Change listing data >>
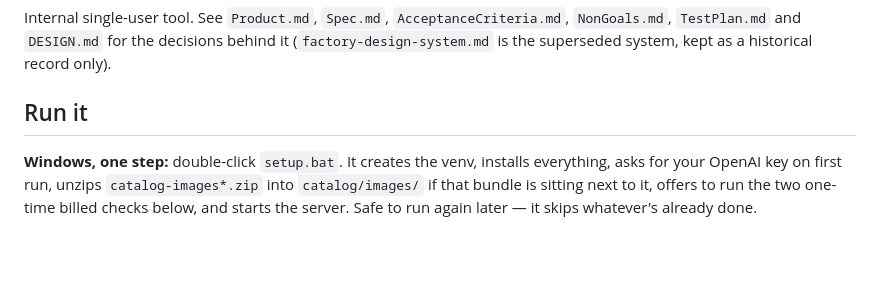
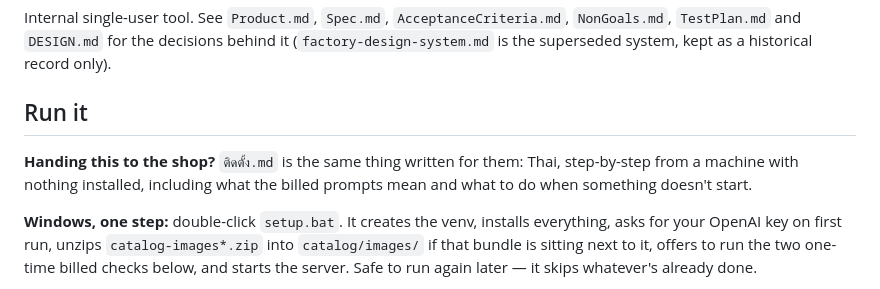
Before and after one commit to magatron02/ai-christmas-tree-decorator, a Markdown page: README.md, the part around the change. Rendered like a GitHub page; blank space fills up the shorter version.

```diff
--- a/README.md
+++ b/README.md
@@ -9,6 +9,10 @@ Internal single-user tool. See `Product.md`, `Spec.md`, `AcceptanceCriteria.md`,
 (`factory-design-system.md` is the superseded system, kept as a historical record only).
 
 ## Run it
+
+**Handing this to the shop?** `ติดตั้ง.md` is the same thing written for them: Thai,
+step-by-step from a machine with nothing installed, including what the billed prompts mean
+and what to do when something doesn't start.
 
 **Windows, one step:** double-click `setup.bat`. It creates the venv, installs everything,
 asks for your OpenAI key on first run, unzips `catalog-images*.zip` into `catalog/images/`
```
Also changed, not shown: ติดตั้ง.md (added, +127 -0 lines).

PROBLEM STATEMENT >>
Search the entries for the word "README" and copy every line that has it.

OUTPUT >>
Before and after one commit to magatron02/ai-christmas-tree-decorator, a Markdown page: README.md, the part around the change. Rendered like a GitHub page; blank space fills up the shorter version.
--- a/README.md
+++ b/README.md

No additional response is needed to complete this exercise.